At the Annual Convention and Techworld in Honolulu, we announced a $1 million banker fly-in campaign, whereby we would pay for the airfare and hotel accommodations of all community bankers who could make appointments with their representatives in Washington, D.C., and fight the credit union bill. Hundreds of community bankers from around the country have met this challenge and have marched up to Capitol Hill and told their side of the story. …

The rest of this article is only available to active members of Questia

Already a member? Log in now.

Notes for this article

Add a new note
If you are trying to select text to create highlights or citations, remember that you must now click or tap on the first word, and then click or tap on the last word.
One moment ...
Default project is now your active project.
Project items

Items saved from this article

This article has been saved
Highlights (0)
Some of your highlights are legacy items.

Highlights saved before July 30, 2012 will not be displayed on their respective source pages.

You can easily re-create the highlights by opening the book page or article, selecting the text, and clicking “Highlight.”

Citations (0)
Some of your citations are legacy items.

Any citation created before July 30, 2012 will labeled as a “Cited page.” New citations will be saved as cited passages, pages or articles.

We also added the ability to view new citations from your projects or the book or article where you created them.

Notes (0)
Bookmarks (0)

You have no saved items from this article

Project items include:
  • Saved book/article
  • Highlights
  • Quotes/citations
  • Notes
  • Bookmarks
Notes
Cite this article

Cited article

Style
Citations are available only to our active members.
Buy instant access to cite pages or passages in MLA, APA and Chicago citation styles.

(Einhorn, 1992, p. 25)

(Einhorn 25)

1. Lois J. Einhorn, Abraham Lincoln, the Orator: Penetrating the Lincoln Legend (Westport, CT: Greenwood Press, 1992), 25, http://www.questia.com/read/27419298.

Cited article

Countdown in the Senate
Settings

Settings

Typeface
Text size Smaller Larger Reset View mode
Search within

Search within this article

Look up

Look up a word

  • Dictionary
  • Thesaurus
Please submit a word or phrase above.
Print this page

Print this page

Why can't I print more than one page at a time?

Help
Full screen

matching results for page

    Questia reader help

    How to highlight and cite specific passages

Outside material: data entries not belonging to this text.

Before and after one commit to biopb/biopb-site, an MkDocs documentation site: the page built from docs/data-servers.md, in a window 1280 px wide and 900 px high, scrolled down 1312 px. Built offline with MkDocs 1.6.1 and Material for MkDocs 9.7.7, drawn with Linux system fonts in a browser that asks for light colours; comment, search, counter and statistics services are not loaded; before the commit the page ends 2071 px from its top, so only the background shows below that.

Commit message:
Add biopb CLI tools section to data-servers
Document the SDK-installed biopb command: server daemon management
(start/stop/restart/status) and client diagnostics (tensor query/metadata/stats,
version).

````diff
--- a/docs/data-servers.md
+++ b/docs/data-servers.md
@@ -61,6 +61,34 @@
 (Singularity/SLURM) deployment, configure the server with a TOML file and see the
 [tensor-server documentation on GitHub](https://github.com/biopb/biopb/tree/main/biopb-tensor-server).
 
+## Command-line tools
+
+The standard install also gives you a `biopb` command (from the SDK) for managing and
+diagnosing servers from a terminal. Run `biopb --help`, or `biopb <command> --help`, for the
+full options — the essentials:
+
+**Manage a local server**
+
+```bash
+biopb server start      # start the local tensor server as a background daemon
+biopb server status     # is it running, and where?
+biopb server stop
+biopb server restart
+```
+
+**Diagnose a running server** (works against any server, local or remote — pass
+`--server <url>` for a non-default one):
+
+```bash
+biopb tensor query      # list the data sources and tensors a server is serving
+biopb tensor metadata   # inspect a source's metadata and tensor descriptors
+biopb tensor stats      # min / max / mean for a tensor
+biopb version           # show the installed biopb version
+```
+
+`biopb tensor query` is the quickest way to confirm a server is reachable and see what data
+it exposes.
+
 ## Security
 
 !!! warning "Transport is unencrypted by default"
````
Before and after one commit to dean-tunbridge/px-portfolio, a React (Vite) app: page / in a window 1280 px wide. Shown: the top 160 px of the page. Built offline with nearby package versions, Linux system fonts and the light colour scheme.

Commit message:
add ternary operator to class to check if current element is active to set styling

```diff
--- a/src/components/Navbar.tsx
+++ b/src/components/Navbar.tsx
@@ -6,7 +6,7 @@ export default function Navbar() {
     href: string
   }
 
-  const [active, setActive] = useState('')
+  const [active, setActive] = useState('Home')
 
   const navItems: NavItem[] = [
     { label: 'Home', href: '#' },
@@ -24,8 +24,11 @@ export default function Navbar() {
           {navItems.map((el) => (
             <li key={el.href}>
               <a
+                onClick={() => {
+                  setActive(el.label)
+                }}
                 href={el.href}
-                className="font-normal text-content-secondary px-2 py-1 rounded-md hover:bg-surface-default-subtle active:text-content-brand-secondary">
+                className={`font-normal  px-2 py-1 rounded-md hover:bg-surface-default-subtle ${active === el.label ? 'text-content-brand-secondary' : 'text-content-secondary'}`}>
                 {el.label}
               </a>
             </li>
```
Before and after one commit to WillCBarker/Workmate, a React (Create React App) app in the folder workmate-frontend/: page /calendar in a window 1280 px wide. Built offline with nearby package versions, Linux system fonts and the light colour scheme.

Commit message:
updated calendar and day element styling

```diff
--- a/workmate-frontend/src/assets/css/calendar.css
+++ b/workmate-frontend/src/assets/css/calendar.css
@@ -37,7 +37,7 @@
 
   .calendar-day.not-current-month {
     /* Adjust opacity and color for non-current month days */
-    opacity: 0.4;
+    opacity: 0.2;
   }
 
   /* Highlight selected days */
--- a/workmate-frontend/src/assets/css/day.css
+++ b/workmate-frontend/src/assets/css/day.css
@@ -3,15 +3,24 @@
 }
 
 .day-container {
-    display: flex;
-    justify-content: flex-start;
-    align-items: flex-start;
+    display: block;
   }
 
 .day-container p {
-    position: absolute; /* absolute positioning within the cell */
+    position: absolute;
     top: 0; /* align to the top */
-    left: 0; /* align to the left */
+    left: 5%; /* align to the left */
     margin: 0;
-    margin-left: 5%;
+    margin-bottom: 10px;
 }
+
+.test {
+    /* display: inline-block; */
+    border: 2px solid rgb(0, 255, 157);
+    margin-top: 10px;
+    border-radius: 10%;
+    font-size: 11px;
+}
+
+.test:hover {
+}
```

    1. Click or tap the first word you want to select.
    2. Click or tap the last word you want to select, and you’ll see everything in between get selected.
    3. You’ll then get a menu of options like creating a highlight or a citation from that passage of text.

    OK, got it!

    Cited passage

    Style
    Citations are available only to our active members.
    Buy instant access to cite pages or passages in MLA, APA and Chicago citation styles.

    "Portraying himself as an honest, ordinary person helped Lincoln identify with his audiences." (Einhorn, 1992, p. 25).

    "Portraying himself as an honest, ordinary person helped Lincoln identify with his audiences." (Einhorn 25)

    "Portraying himself as an honest, ordinary person helped Lincoln identify with his audiences."1

    1. Lois J. Einhorn, Abraham Lincoln, the Orator: Penetrating the Lincoln Legend (Westport, CT: Greenwood Press, 1992), 25, http://www.questia.com/read/27419298.

    Cited passage

    Thanks for trying Questia!

    Please continue trying out our research tools, but please note, full functionality is available only to our active members.

    Your work will be lost once you leave this Web page.

    Buy instant access to save your work.

    Already a member? Log in now.

    Author Advanced search

    Oops!

    An unknown error has occurred. Please click the button below to reload the page. If the problem persists, please try again in a little while.